The movie “Free Willy” is a hit at the theatres, especially with millions of school children around the world. The coverage of Keiko`s unacceptable living conditions in Mexico City, prompts the movie studio, the park and animal protection advocates to find Keiko a new home.
In 1994 Earth Island Institute, an environmental advocacy group for marine wildlife begins the search for a location where Keiko can be brought back to health and trained for potential release to the wild.
The Free Willy Foundation is formed in November with a $4 million donation from Warner Bros., and an anonymous donor.
In 1995 The

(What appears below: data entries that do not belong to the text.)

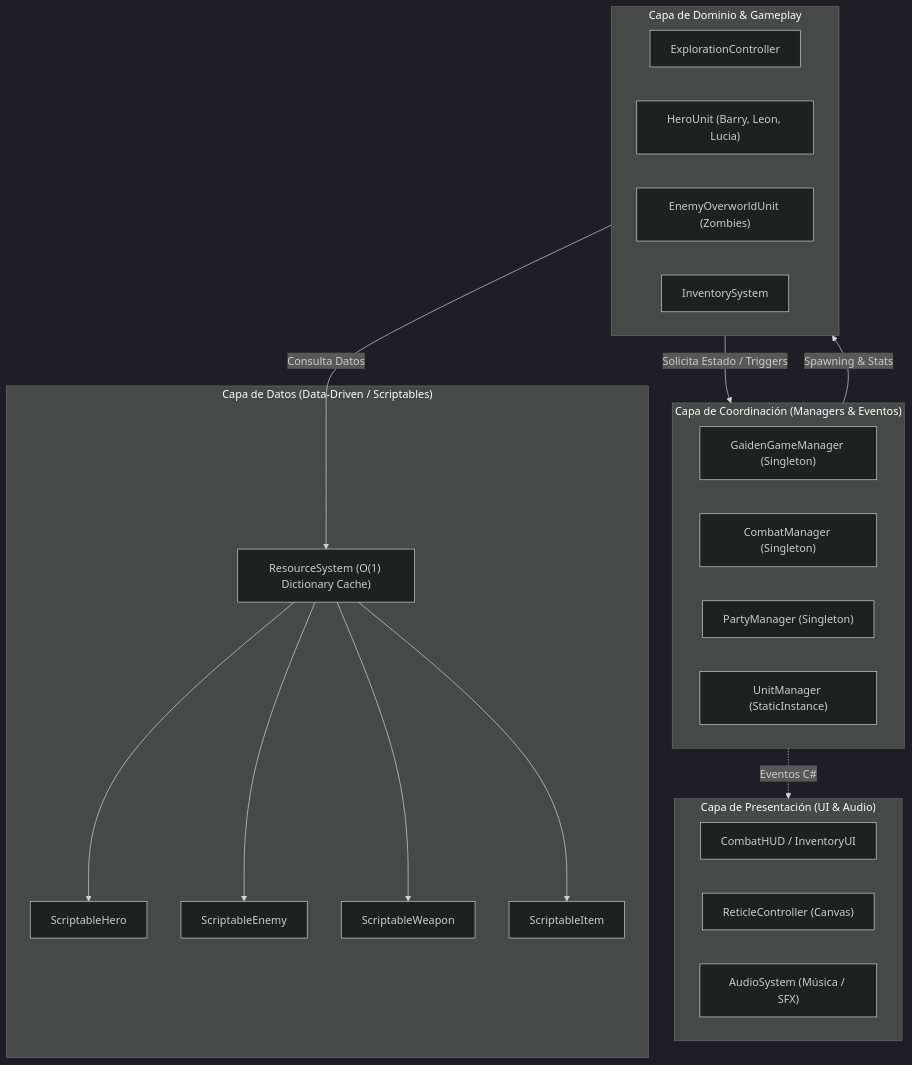
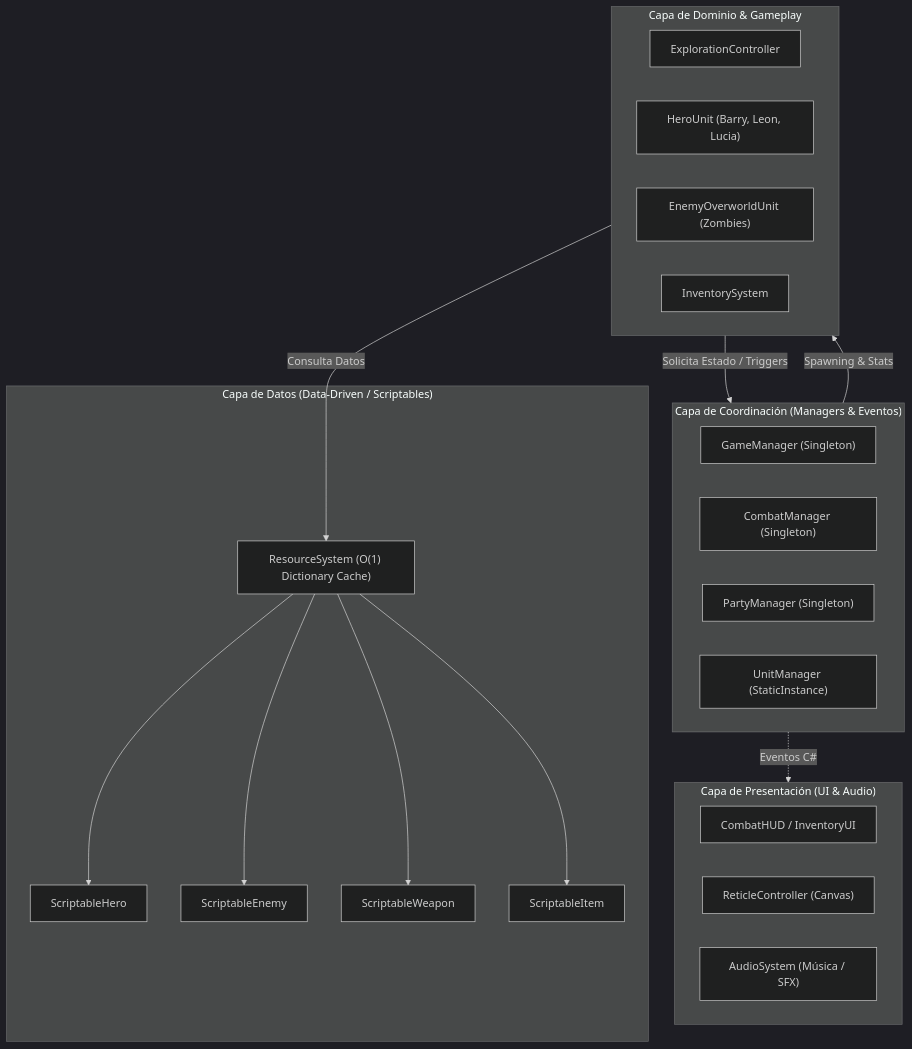
Before and after one commit to matichanx3x3/proyectoGaiden: the first of 4 diagrams in Documentación/06 - Diagramas y Canvas/06.1 - Diagramas Mermaid de Arquitectura.md, drawn with Mermaid (dark theme). The commit also changed other lines of this file and 506 other files, not shown here.

````diff
--- a/Documentación/06 - Diagramas y Canvas/06.1 - Diagramas Mermaid de Arquitectura.md
+++ b/Documentación/06 - Diagramas y Canvas/06.1 - Diagramas Mermaid de Arquitectura.md
@@ -17,39 +17,39 @@
 ```mermaid
 flowchart TD
     subgraph UI_Layer["Capa de Presentación (UI & Audio)"]
         HUD["CombatHUD / InventoryUI"]
         ReticleView["ReticleController (Canvas)"]
         Audio["AudioSystem (Música / SFX)"]
     end
 
     subgraph Managers_Layer["Capa de Coordinación (Managers & Eventos)"]
-        GameMgr["GaidenGameManager (Singleton)"]
+        GameMgr["GameManager (Singleton)"]
         CombatMgr["CombatManager (Singleton)"]
         PartyMgr["PartyManager (Singleton)"]
         UnitMgr["UnitManager (StaticInstance)"]
     end
 
     subgraph Domain_Layer["Capa de Dominio & Gameplay"]
         ExploCtrl["ExplorationController"]
         HeroUnit["HeroUnit (Barry, Leon, Lucia)"]
         EnemyUnit["EnemyOverworldUnit (Zombies)"]
         InvSys["InventorySystem"]
     end
 
     subgraph Data_Layer["Capa de Datos (Data-Driven / Scriptables)"]
         ResSys["ResourceSystem (O(1) Dictionary Cache)"]
         SO_Hero["ScriptableHero"]
         SO_Enemy["ScriptableEnemy"]
         SO_Weapon["ScriptableWeapon"]
         SO_Item["ScriptableItem"]
     end
 
     Managers_Layer -.->|Eventos C#| UI_Layer
     Domain_Layer -->|Solicita Estado / Triggers| Managers_Layer
     Managers_Layer -->|Spawning & Stats| Domain_Layer
     Domain_Layer -->|Consulta Datos| ResSys
     ResSys --> SO_Hero
     ResSys --> SO_Enemy
     ResSys --> SO_Weapon
     ResSys --> SO_Item
 ```
````
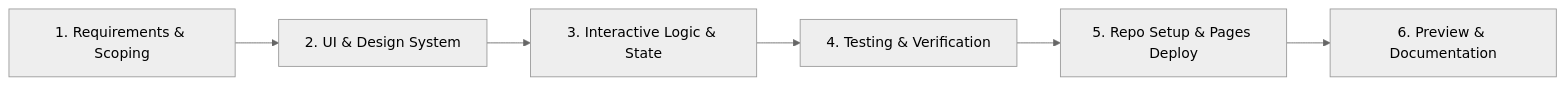
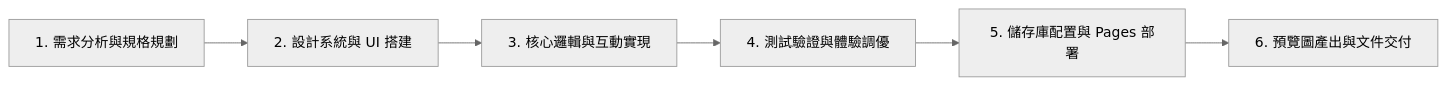
One commit to Richard5007/0916 changed the diagram in README.md. Above: the diagram before and after it, drawn with Mermaid (neutral theme). The commit also changed other lines of this file and 2 other files, not shown here.

Commit message:
i18n: localize complete website and documentation to Traditional Chinese

````diff
--- a/README.md
+++ b/README.md
@@ -52,8 +51,8 @@
 ```mermaid
 graph LR
-    A[1. Requirements & Scoping] --> B[2. UI & Design System]
-    B --> C[3. Interactive Logic & State]
-    C --> D[4. Testing & Verification]
-    D --> E[5. Repo Setup & Pages Deploy]
-    E --> F[6. Preview & Documentation]
+    A[1. 需求分析與規格規劃] --> B[2. 設計系統與 UI 搭建]
+    B --> C[3. 核心邏輯與互動實現]
+    C --> D[4. 測試驗證與體驗調優]
+    D --> E[5. 儲存庫配置與 Pages 部署]
+    E --> F[6. 預覽圖產出與文件交付]
 ```
````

United Parcel Service sponsors in 1996 the airlifting of Keiko to the aquarium on January 7.
Keiko gains more than
Keiko is featured on the cover of Life Magazine and in a popular documentary, The Free Willy Story, on the Discovery Channel. More than 2 million visitors come to see Keiko in
Keiko's staff begins introducing him to live fish in an effort to teach him to hunt for food.
His skin lesions have all disappeared and he is determined to be in excellent health.
He catches and eats his first live fish in August.
By June, Keiko weighs
After an intensive search and negotiations with foreign governments the decision is made to reintroduce Keiko to the wild in
On September 9, Keiko is lifted from his tank and transported by a
During his first full year back in his native Icelandic waters, Keiko, now under the day-to-day care of the Ocean Futures Society, continues training to prepare him for his potential reintroduction to the wild.
An essential component of his program is moving his attention from above to below the surface of the water. In doing so, Keiko depends less on his human caretakers and develops greater interest in his natural environment.
On his first day out of the netted bay pen in the summer of 2002, Keiko leaves the tracking boat and begins spending considerable time in the company of whales. He is monitored in and around groups of wild whales for the next three weeks.
He then begins an epic journey covering nearly
The first observations of Keiko in
His lead veterinarian, and a variety of other orca scientists, comes to the conclusion that Keiko has successfully fed himself in the wild, a major milestone in his journey to the wild.
Keiko follows a fishing boat inside a Norwegian fjord in the Halsa Community.
The Community is on the West coast of Norwaw about 200km South of
Thousand of visitors come to see the friendly whale. The Project staff work closely with the Norwegian government to put in place regulations to keep people from swimming with, feeding or getting too close to Keiko.
Meanwhile, the Craig McCaw Foundation and Ocean Futures Society turn over the management of the project to the Free Willy Keiko Foundation and the Humane Society of the
In December Keiko is walked to the Taknes bay staff continues to work with and feed Keiko.
The Norwegian government gives its full support to the continued effort to give Keiko the chance to return to the wild.
December 12, 2003 -- The Free Willy Keiko Foundation and The Humane Society of the United States (HSUS) reported that Keiko, the orca whale, died today in the Taknes fjord, Norway, in the company of staff members who have been caring for him there.
Keiko's veterinarian believes that acute pneumonia is the most likely cause of death, though he also cited that Keiko was the second oldest male orca whale ever to have been in captivity.
Keiko inspired millions of children to get involved in following his amazing odyssey and helping other whales. Keiko's journey also inspired a massive educational effort around the world and formed the basis for several scientific studies.
Thousands of people travelled to
There is a memorial site for Keiko set up by the locals in
All photos are from Keiko Norge.